Every line in the entries where "portfolioApp" is found should be copied.

_Records to use_
#####

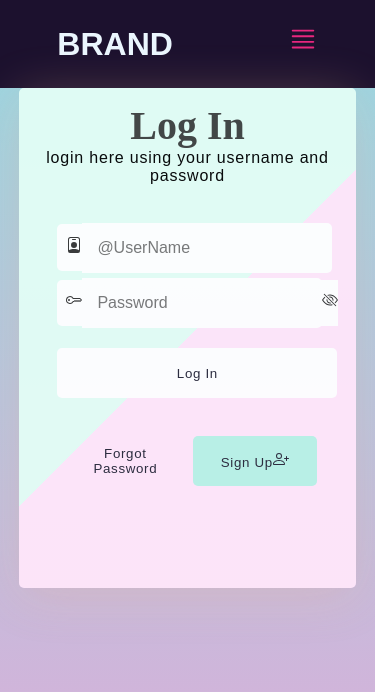
Repository: code-mtaani/ojwang-frontend
Page: /signup
The author's editor kept a copy of each file at every save. The page is drawn from the files as they stood at one save, then again after the next save.
The browser window is 375 px wide. The pictures show the whole page.
The project was rebuilt for these pictures with package versions that can differ from the ones it lists, and the page was loaded fresh each time. Also part of the build but not shown: vite.config.ts, src/Pages/HomePage/Home.pages.tsx, src/Pages/SignIn/SignIn.pages.tsx.

Above is the page before, as saved 2023-02-01 10:53:56.

### src/App.tsx
import { BrowserRouter as Router, Routes, Route } from "react-router-dom";

import Navigation from "./Components/Nav";
import Home from './Pages/HomePage'
import SignIn from "./Pages/SignIn";
import SignUp from "./Pages/SignUp"

function App() {
  return (
    <Router>
      <div className="App">
        <Navigation />
        <Routes>
          <Route path="/" element={<Home />} />
          <Route path="/signin" element={<SignIn/>} />
          <Route path="/signup" element={<SignUp/>} />
        </Routes>
      </div>
    </Router>
  );
}

export default App;

### src/index.css
body {
  margin: 0;
  width: 100vw;
  padding: 0;
  min-width: 320px;
  min-height: 100vh;
  box-sizing: border-box;
}
.app{
  width: 100%;
  height: 100%;
}
@media screen and (min-width: 440px) {
  .app{
    border:2px solid green;
  }
}

### src/Components/Nav/index.js
export {default} from './Navigation.component'

### src/Pages/HomePage/index.ts
export { default } from "./Home.pages";

### src/Pages/SignIn/index.ts
export { default } from './SignIn.pages'

### src/Pages/SignUp/index.ts
export {default} from './SignUp.pages'

### src/Components/Nav/Navigation.component.tsx
import React from "react";
import {Link} from "react-router-dom"
import './nav.css'

const Navigation = () => {
  return (
    <nav className="navbar">
      <div className="left">
        <h1><Link to="/"> BRAND </Link></h1>
      </div>

      <div className="right">
        <input type="checkbox" id="check" />
        <label htmlFor="check" className="checkBtn">
          <svg
            xmlns="http://www.w3.org/2000/svg"
            width="30"
            height="30"
            fill="currentColor"
            className="bi bi-justify"
            viewBox="0 0 16 16"
          >
            <path
              fillRule="evenodd"
              d="M2 12.5a.5.5 0 0 1 .5-.5h11a.5.5 0 0 1 0 1h-11a.5.5 0 0 1-.5-.5zm0-3a.5.5 0 0 1 .5-.5h11a.5.5 0 0 1 0 1h-11a.5.5 0 0 1-.5-.5zm0-3a.5.5 0 0 1 .5-.5h11a.5.5 0 0 1 0 1h-11a.5.5 0 0 1-.5-.5zm0-3a.5.5 0 0 1 .5-.5h11a.5.5 0 0 1 0 1h-11a.5.5 0 0 1-.5-.5z"
            />
          </svg>
        </label>

        <ul className="list">
          <li> <Link to="/">Home</Link></li>
          <li> <Link to="/signin">Sign In</Link></li>
          <li> <Link to="signup">Sign Up</Link></li>
        </ul>
      </div>
    </nav>
  );
};

export default Navigation;

### src/Pages/SignUp/SignUp.pages.tsx
import React from "react";
import "./Signup.css";

const SignUp = () => {
  return (
    <div className="overlay">
      <form>
        {/* con = Container  for items in the form */}
        <div className="con">
          {/* <!--     Start  header Content  --> */}
          <header className="head-form">
            <h2>Log In</h2>
            {/* <!--     A welcome message or an explanation of the login form --> */}
            <p>login here using your username and password</p>
          </header>
          {/* End  header Content */}
          <br />
          <div className="field-set">
            {/*user name */}
            <span className="input-item">
              <svg
                xmlns="http://www.w3.org/2000/svg"
                width="16"
                height="16"
                fill="currentColor"
                className="bi bi-person-badge"
                viewBox="0 0 16 16"
              >
                <path d="M6.5 2a.5.5 0 0 0 0 1h3a.5.5 0 0 0 0-1h-3zM11 8a3 3 0 1 1-6 0 3 3 0 0 1 6 0z" />
                <path d="M4.5 0A2.5 2.5 0 0 0 2 2.5V14a2 2 0 0 0 2 2h8a2 2 0 0 0 2-2V2.5A2.5 2.5 0 0 0 11.5 0h-7zM3 2.5A1.5 1.5 0 0 1 4.5 1h7A1.5 1.5 0 0 1 13 2.5v10.795a4.2 4.2 0 0 0-.776-.492C11.392 12.387 10.063 12 8 12s-3.392.387-4.224.803a4.2 4.2 0 0 0-.776.492V2.5z" />
              </svg>
            </span>
            {/* user name Input */}
            <input
              className="form-input"
              id="txt-input"
              type="text"
              placeholder="@UserName"
              required
            />

            <br />

            {/*Password */}

            <span className="input-item">
              <svg
                xmlns="http://www.w3.org/2000/svg"
                width="16"
                height="16"
                fill="currentColor"
                className="bi bi-key"
                viewBox="0 0 16 16"
              >
                <path d="M0 8a4 4 0 0 1 7.465-2H14a.5.5 0 0 1 .354.146l1.5 1.5a.5.5 0 0 1 0 .708l-1.5 1.5a.5.5 0 0 1-.708 0L13 9.207l-.646.647a.5.5 0 0 1-.708 0L11 9.207l-.646.647a.5.5 0 0 1-.708 0L9 9.207l-.646.647A.5.5 0 0 1 8 10h-.535A4 4 0 0 1 0 8zm4-3a3 3 0 1 0 2.712 4.285A.5.5 0 0 1 7.163 9h.63l.853-.854a.5.5 0 0 1 .708 0l.646.647.646-.647a.5.5 0 0 1 .708 0l.646.647.646-.647a.5.5 0 0 1 .708 0l.646.647.793-.793-1-1h-6.63a.5.5 0 0 1-.451-.285A3 3 0 0 0 4 5z" />
                <path d="M4 8a1 1 0 1 1-2 0 1 1 0 0 1 2 0z" />
              </svg>
              {/*Password Input */}
              <input
                className="form-input"
                type="password"
                placeholder="Password"
                id="pwd"
                name="password"
                required
              />

              {/*  Show/hide password */}
              <span>
                <svg
                  xmlns="http://www.w3.org/2000/svg"
                  width="16"
                  height="16"
                  fill="currentColor"
                  className="bi bi-eye-slash"
                  viewBox="0 0 16 16"
                >
                  <path d="M13.359 11.238C15.06 9.72 16 8 16 8s-3-5.5-8-5.5a7.028 7.028 0 0 0-2.79.588l.77.771A5.944 5.944 0 0 1 8 3.5c2.12 0 3.879 1.168 5.168 2.457A13.134 13.134 0 0 1 14.828 8c-.058.087-.122.183-.195.288-.335.48-.83 1.12-1.465 1.755-.165.165-.337.328-.517.486l.708.709z" />
                  <path d="M11.297 9.176a3.5 3.5 0 0 0-4.474-4.474l.823.823a2.5 2.5 0 0 1 2.829 2.829l.822.822zm-2.943 1.299.822.822a3.5 3.5 0 0 1-4.474-4.474l.823.823a2.5 2.5 0 0 0 2.829 2.829z" />
                  <path d="M3.35 5.47c-.18.16-.353.322-.518.487A13.134 13.134 0 0 0 1.172 8l.195.288c.335.48.83 1.12 1.465 1.755C4.121 11.332 5.881 12.5 8 12.5c.716 0 1.39-.133 2.02-.36l.77.772A7.029 7.029 0 0 1 8 13.5C3 13.5 0 8 0 8s.939-1.721 2.641-3.238l.708.709zm10.296 8.884-12-12 .708-.708 12 12-.708.708z" />
                </svg>
              </span>
            </span>

            <br />
            {/*  buttons */}
            {/*button LogIn */}
            <button className="log-in"> Log In </button>
          </div>

          {/* other buttons */}
          <div className="other">
            {/* Forgot Password button */}
            <button className="btn submits frgt-pass">Forgot Password</button>
            {/* Sign Up button */}
            <button className="btn submits sign-up">
              Sign Up
              {/* Sign Up font icon */}
              <svg
                xmlns="http://www.w3.org/2000/svg"
                width="16"
                height="16"
                fill="currentColor"
                className="bi bi-person-plus"
                viewBox="0 0 16 16"
              >
                <path d="M6 8a3 3 0 1 0 0-6 3 3 0 0 0 0 6zm2-3a2 2 0 1 1-4 0 2 2 0 0 1 4 0zm4 8c0 1-1 1-1 1H1s-1 0-1-1 1-4 6-4 6 3 6 4zm-1-.004c-.001-.246-.154-.986-.832-1.664C9.516 10.68 8.289 10 6 10c-2.29 0-3.516.68-4.168 1.332-.678.678-.83 1.418-.832 1.664h10z" />
                <path
                  fillRule="evenodd"
                  d="M13.5 5a.5.5 0 0 1 .5.5V7h1.5a.5.5 0 0 1 0 1H14v1.5a.5.5 0 0 1-1 0V8h-1.5a.5.5 0 0 1 0-1H13V5.5a.5.5 0 0 1 .5-.5z"
                />
              </svg>
            </button>
            {/* End Other the Division */}
          </div>

          {/* End Conrainer */}
        </div>

        {/* End Form */}
      </form>
    </div>
  );
};

export default SignUp;

### src/Components/Nav/nav.css
.navbar{
    background-color: rgb(22,7,36);
    display: flex;
    justify-content: space-around;
    align-items: center;
    line-height: 5rem;
}

.left h1{
    font-size: 2rem;
    cursor: pointer;
}
.left h1 a{
    text-decoration: none;
    color: aliceblue;
}

.checkBtn{
    display: none;
}
#check{
    display: none;
}
.checkBtn{
    cursor: pointer;
    font-size: 30px;
    float: right;
    color: #ed1e79;
    line-height: 88px;
}

.right ul{
    display: flex;
    list-style: none;
}
.right ul li a {
    padding: 10px 20px;
    font-size: 1.2rem;
    color: white;
    cursor: pointer;
    text-decoration: none;
    transition: all 1s;
}

.right ul li a:hover{
    background-color: #fff;
    border-radius: 7px;
    color: rgb(22, 7, 36);
    margin-left: 4px ;
    margin-right: 4px ;
}

/* ================================== Media Queries=================================================== */

@media screen and (max-width:805px){
    .list{
        width: 100%;
        height: 100vh;
        background-color: rgb(22, 7, 36);
        text-align: center;
        display: flex;
        flex-direction: column;
        position: fixed;
        top: 5rem;
        left: 100%;
        transition: all 1s;
    }

    #check{
        display: none;
    }
    .checkBtn{
        display: block;
    }
    #check:checked~ul{
        left: 0%
    }
}
@media screen and (max-width:450px) {
    .navbar{
        width: 100vw;
    }

}

### src/Pages/SignUp/Signup.css

* {
    padding: 0;
    margin: 0;
    box-sizing: border-box;
}
/* End Global rules */

/* Start body rules */
body {
    background-image: linear-gradient(-225deg, #E3FDF5 0%, #FFE6FA 100%);
background-image: linear-gradient(to top, #a8edea 0%, #fed6e3 100%);
background-attachment: fixed;
  background-repeat: no-repeat;

    font-family: 'Vibur', cursive;
/*   the main font */
    font-family: 'Abel', sans-serif;
opacity: .95;
background-image: linear-gradient(to top, #d9afd9 0%, #97d9e1 100%);
}



/* |||||||||||||||||||||||||||||||||||||||||||||*/
/* //////////////////////////////////////////// */




/* End body rules */

/* Start form  attributes */
form {
    width: 450px;
    min-height: 500px;
    height: auto;
    border-radius: 5px;
    margin: 2% auto;
    box-shadow: 0 9px 50px hsla(20, 67%, 75%, 0.31);
    padding: 2%;
    background-image: linear-gradient(-225deg, #E3FDF5 50%, #FFE6FA 50%);
}
@media screen and (max-width:450px) {
    form{
        width: 90vw;
        margin: auto;

    }

}
/* form Container */
form .con {
    display: -webkit-flex;
    display: flex;

    -webkit-justify-content: space-around;
    justify-content: space-around;

    -webkit-flex-wrap: wrap;
    flex-wrap: wrap;
      margin: 0 auto;
}

/* the header form form */
header {
    margin: 2% auto 10% auto;
    text-align: center;
}
/* Login title form form */
header h2 {
    font-size: 250%;
    font-family: 'Playfair Display', serif;
    color: #3e403f;
}
/*  A welcome message or an explanation of the login form */
header p {letter-spacing: 0.05em;}



/* //////////////////////////////////////////// */
/* //////////////////////////////////////////// */


.input-item {
    background: #fff;
    color: #333;
    padding: 14.5px 0px 15px 9px;
    border-radius: 5px 0px 0px 5px;
}



/* Show/hide password Font Icon */
#eye {
    background: #fff;
    color: #333;

    margin: 5.9px 0 0 0;
    margin-left: -20px;
    padding: 15px 9px 19px 0px;
    border-radius: 0px 5px 5px 0px;

    float: right;
    position: relative;
    right: 1%;
    top: -.2%;
    z-index: 5;

    cursor: pointer;
}
/* inputs form  */
input[class="form-input"]{
    width: 240px;
    height: 50px;

    margin-top: 2%;
    padding: 15px;

    font-size: 16px;
    font-family: 'Abel', sans-serif;
    color: #5E6472;

    outline: none;
    border: none;

    border-radius: 0px 5px 5px 0px;
    transition: 0.2s linear;

}
input[id="txt-input"] {width: 250px;}
/* focus  */
input:focus {
    transform: translateX(-2px);
    border-radius: 5px;
}

/* //////////////////////////////////////////// */
/* //////////////////////////////////////////// */

/* input[type="text"] {min-width: 250px;} */
/* buttons  */
button {
    display: inline-block;
    color: #252537;

    width: 280px;
    height: 50px;

    padding: 0 20px;
    background: #fff;
    border-radius: 5px;

    outline: none;
    border: none;

    cursor: pointer;
    text-align: center;
    transition: all 0.2s linear;

    margin: 7% auto;
    letter-spacing: 0.05em;
}
/* Submits */
.submits {
    width: 48%;
    display: inline-block;
    float: left;
    margin-left: 2%;
}

/*       Forgot Password button FAF3DD  */
.frgt-pass {background: transparent;}

/*     Sign Up button  */
.sign-up {background: #B8F2E6;}


/* buttons hover */
button:hover {
    transform: translatey(3px);
    box-shadow: none;
}

/* buttons hover Animation */
button:hover {
    animation: ani9 0.4s ease-in-out infinite alternate;
}
@keyframes ani9 {
    0% {
        transform: translateY(3px);
    }
    100% {
        transform: translateY(5px);
    }
}

Loaded but not shown: index.html (common file); src/main.tsx (common file)

After the next save:
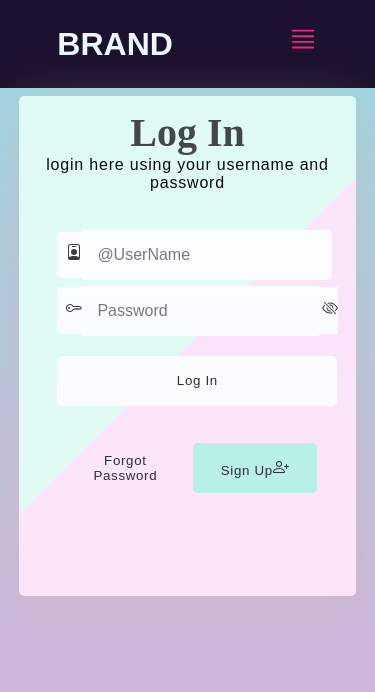
Saved 15 s later.
--- a/src/Pages/SignUp/Signup.css
+++ b/src/Pages/SignUp/Signup.css
@@ -44,7 +44,7 @@ form {
 @media screen and (max-width:450px) {
     form{
         width: 90vw;
-        margin: auto;
+        margin:4 auto;
 
     }
 
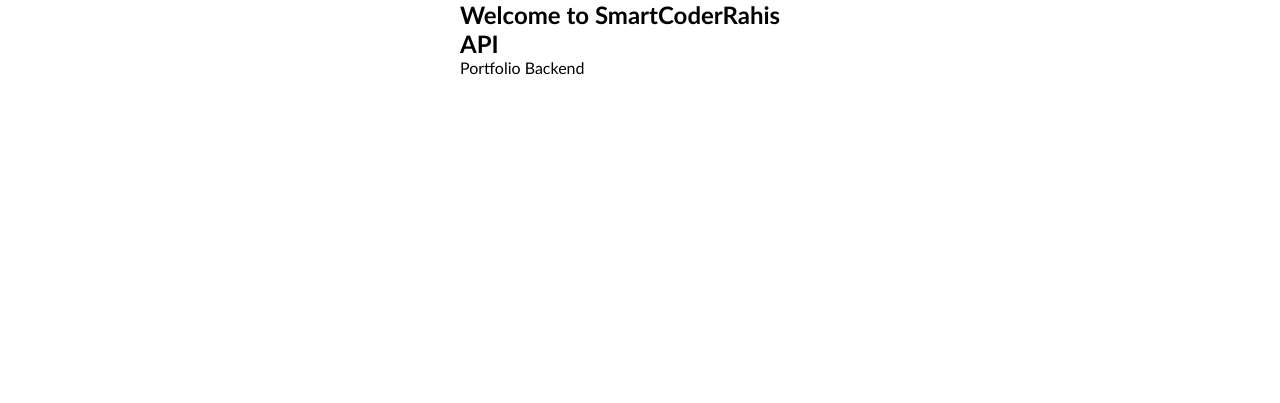
Repository: Rahis16/next_portfolio
Page: django_backend/portfolio/portfolioApp/templates/index.html
These files come from the project's save history. The page is drawn as it stood at one moment and after the next save; the edit follows.
The browser window is 1280 px wide. The pictures show the whole page.

Above is the page before, as saved 2025-06-25 13:14:14.

### django_backend/portfolio/portfolioApp/templates/index.html
<!DOCTYPE html>
<html lang="en">
<head>
    <meta charset="UTF-8">
    <meta name="viewport" content="width=device-width, initial-scale=1.0">
    <title>Document</title>
    <style>
        *{
            padding: 0;
            margin: 0;
            box-sizing: border-box;
            font-family: 'Gill Sans', 'Gill Sans MT', Calibri, 'Trebuchet MS', sans-serif;
        }

        body{
            display: flex;
            justify-content: center;
            align-items: center;
            width: 100%;
            height: 100%;
        }

        .home{
            height: 50vh;
            width: 50vh;
            box-shadow: 0 4px 16px rgb(0, 0, 0,);

        }
    </style>
</head>
<body>
    <section class="home">
        <h1>Welcome to SmartCoderRahis API</h1>
        <p>Portfolio Backend</p>
    </section>
</body>
</html>

After the next save:
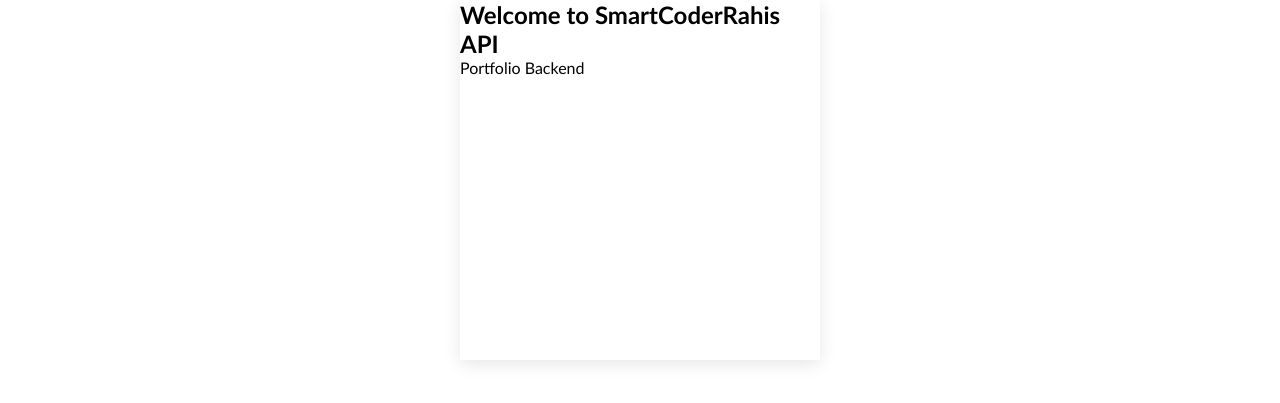
Saved 8 s later.
--- a/django_backend/portfolio/portfolioApp/templates/index.html
+++ b/django_backend/portfolio/portfolioApp/templates/index.html
@@ -23,7 +23,7 @@
         .home{
             height: 50vh;
             width: 50vh;
-            box-shadow: 0 4px 16px rgb(0, 0, 0,);
+            box-shadow: 0 4px 16px rgb(0, 0, 0, 0.1);
 
         }
     </style>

#####

_Task response_
Page: django_backend/portfolio/portfolioApp/templates/index.html
### django_backend/portfolio/portfolioApp/templates/index.html
--- a/django_backend/portfolio/portfolioApp/templates/index.html
+++ b/django_backend/portfolio/portfolioApp/templates/index.html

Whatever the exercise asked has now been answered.